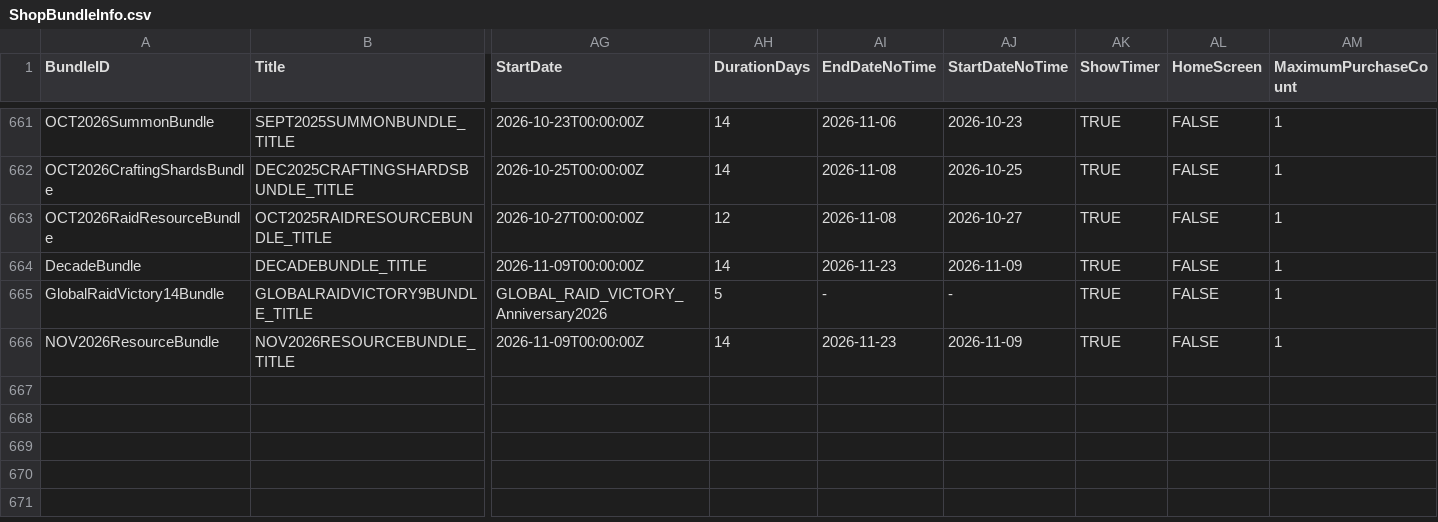
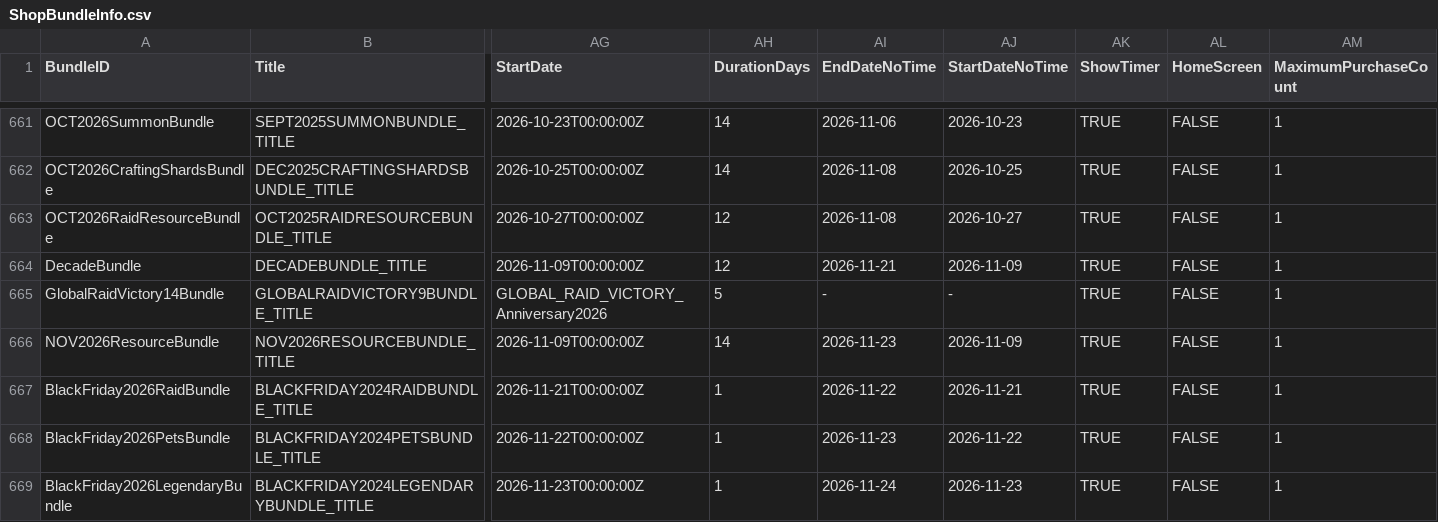
Before and after one commit to rawrzcookie/TT2_CSV, a CSV file: csv/ShopBundleInfo.csv, drawn as a sheet; only a part is shown, gaps mark what is left out; rows hold the shown columns only; the diff names each change by its address in the sheet, - before the commit and + after, or states it on an @@ line.

```diff
--- a/csv/ShopBundleInfo.csv
+++ b/csv/ShopBundleInfo.csv
-AH664 (DurationDays): 14
+AH664 (DurationDays): 12
-AI664 (EndDateNoTime): 2026-11-23
+AI664 (EndDateNoTime): 2026-11-21
+row 667: BlackFriday2026RaidBundle | BLACKFRIDAY2024RAIDBUNDLE_TITLE | 2026-11-21T00:00:00Z | 1 | 2026-11-22 | 2026-11-21 | TRUE | FALSE | 1
+row 668: BlackFriday2026PetsBundle | BLACKFRIDAY2024PETSBUNDLE_TITLE | 2026-11-22T00:00:00Z | 1 | 2026-11-23 | 2026-11-22 | TRUE | FALSE | 1
+row 669: BlackFriday2026LegendaryBundle | BLACKFRIDAY2024LEGENDARYBUNDLE_TITLE | 2026-11-23T00:00:00Z | 1 | 2026-11-24 | 2026-11-23 | TRUE | FALSE | 1
```
Also changed, not shown: csv/EndgameSeasonArtifactInfo.csv, csv/LocalizationUpdateInfo.csv, 5 other files.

----

* **WHAT THIS TASK INVOLVES**:
Would you restate the records above word for word and exclude the pictures?

* **TASK ANSWER**:
Before and after one commit to rawrzcookie/TT2_CSV, a CSV file: csv/ShopBundleInfo.csv, drawn as a sheet; only a part is shown, gaps mark what is left out; rows hold the shown columns only; the diff names each change by its address in the sheet, - before the commit and + after, or states it on an @@ line.

```diff
--- a/csv/ShopBundleInfo.csv
+++ b/csv/ShopBundleInfo.csv
-AH664 (DurationDays): 14
+AH664 (DurationDays): 12
-AI664 (EndDateNoTime): 2026-11-23
+AI664 (EndDateNoTime): 2026-11-21
+row 667: BlackFriday2026RaidBundle | BLACKFRIDAY2024RAIDBUNDLE_TITLE | 2026-11-21T00:00:00Z | 1 | 2026-11-22 | 2026-11-21 | TRUE | FALSE | 1
+row 668: BlackFriday2026PetsBundle | BLACKFRIDAY2024PETSBUNDLE_TITLE | 2026-11-22T00:00:00Z | 1 | 2026-11-23 | 2026-11-22 | TRUE | FALSE | 1
+row 669: BlackFriday2026LegendaryBundle | BLACKFRIDAY2024LEGENDARYBUNDLE_TITLE | 2026-11-23T00:00:00Z | 1 | 2026-11-24 | 2026-11-23 | TRUE | FALSE | 1
```
Also changed, not shown: csv/EndgameSeasonArtifactInfo.csv, csv/LocalizationUpdateInfo.csv, 5 other files.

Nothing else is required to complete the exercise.